The main departure is, of course, First Team All Big East guard James Bouknight, who led UConn with 18.7 ppg last season and came back from an elbow injury to be the star for the Huskies.
Tasked with filling that void will be a pair of 4 star guards in Jordan Hawkins, a 6’4” athletic shooting guard who ranked 50th in the Class of 2021, and Rahsool Diggins, a 6’1” point guard with well rounded offensive game who figures to find minutes backing up Cole. They are joined by 6’10” Samson Johnson who, like his high school teammate Sanogo, will likely ease into the rotation as he tries to come to grips with the speed of the game and add muscle to his frame. Filling out the top-10 class Hurley has incoming is top-100 guard Corey Floyd Jr., who can use his athleticism and physicality to his advantage in the open court and is a capable shooter from deep.
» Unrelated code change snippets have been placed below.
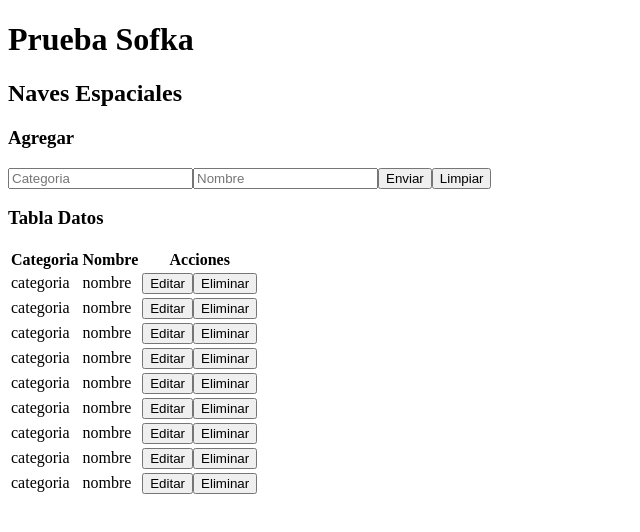
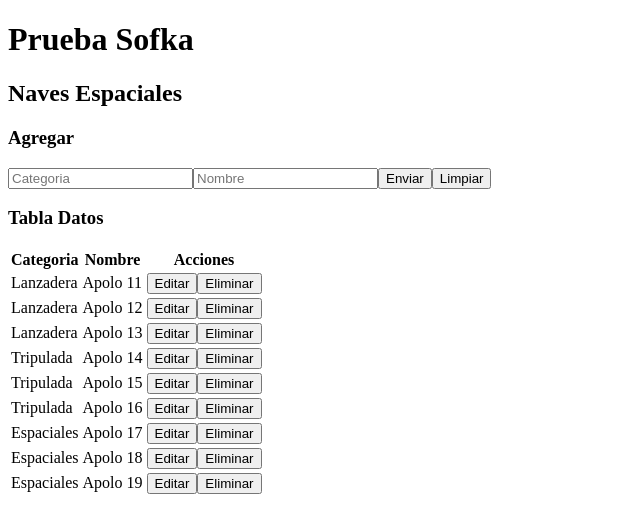
Before and after one commit to TymKey/EstacionEspacialSofka, a React (Create React App) app: page / in a window 1280 px wide. Shown: the top 532 px of the page, without its empty margins (0-640 px from the left). Built offline with nearby package versions, Linux system fonts and the light colour scheme.

Commit message:
Funcionalidad en los botones y adición de elemento

```diff
--- a/src/components/NaveForm.js
+++ b/src/components/NaveForm.js
@@ -1,19 +1,42 @@
 import React, { useState } from "react";
 
 const initialForm = {
+  category: "",
   name: "",
-  category: "",
   id: null,
 };
 
-const NaveForm = () => {
+const NaveForm = ({ createData, updateData, dataToEdit, setDataToEdit }) => {
   const [form, setForm] = useState({});
 
-  const handleChange = (e) => {};
+  const handleChange = (e) => {
+    setForm({
+      ...form,
+      [e.target.name]: e.target.value,
+    });
+  };
 
-  const handleSubmit = (e) => {};
+  const handleSubmit = (e) => {
+    e.preventDefault();
 
-  const handleReset = (e) => {};
+    if (!form.category || !form.name) {
+      alert("Datos incompletos");
+      return;
+    }
+
+    if (form.id === null) {
+      createData(form);
+    } else {
+      updateData(form);
+    }
+
+    handleReset();
+  };
+
+  const handleReset = (e) => {
+    setForm(initialForm);
+    setDataToEdit(null);
+  };
 
   return (
     <div>
@@ -21,7 +44,7 @@ const NaveForm = () => {
       <form onSubmit={handleSubmit}>
         <input
           type="text"
-          category="category"
+          name="category"
           placeholder="Categoria"
           onChange={handleChange}
           value={form.category}
--- a/src/components/NaveSpace.js
+++ b/src/components/NaveSpace.js
@@ -53,11 +53,32 @@ const initialDatabase = [
 
 const NaveSpace = () => {
   const [database, setDatabase] = useState(initialDatabase);
+  const [dataToEdit, setDataToEdit] = useState(null);
+
+  const createData = (data) => {
+    data.id = Date.now();
+    //console.log(data);
+    setDatabase(...database, data);
+  };
+
+  const updateData = (data) => {};
+
+  const deleteData = (id) => {};
+
   return (
     <div>
       <h2>Naves Espaciales</h2>
-      <NaveForm />
-      <NaveTable data={database} />
+      <NaveForm
+        createData={createData}
+        updateData={updateData}
+        dataToEdit={dataToEdit}
+        setDataToEdit={setDataToEdit}
+      />
+      <NaveTable
+        data={database}
+        setDataToEdit={setDataToEdit}
+        deleteData={deleteData}
+      />
     </div>
   );
 };
--- a/src/components/NaveTableRow.js
+++ b/src/components/NaveTableRow.js
@@ -1,10 +1,10 @@
 import React from "react";
 
-const NaveTableRow = () => {
+const NaveTableRow = ({ el }) => {
   return (
     <tr>
-      <td>categoria</td>
-      <td>nombre</td>
+      <td>{el.category}</td>
+      <td>{el.name}</td>
       <td>
         <button>Editar</button>
         <button>Eliminar</button>
```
Not many teams can lose a player of the profile of Bouknight and expect to be better come the start of the next season, but there is a reasonable expectation that UConn can improve on last season’s 7 seed. If their litany of explosive scoring guards can pick up some of the slack and Sanogo can make the jump and consistently display the form he showed at the end of last season, this will be a team that enters March with a good chance at making it to the second weekend.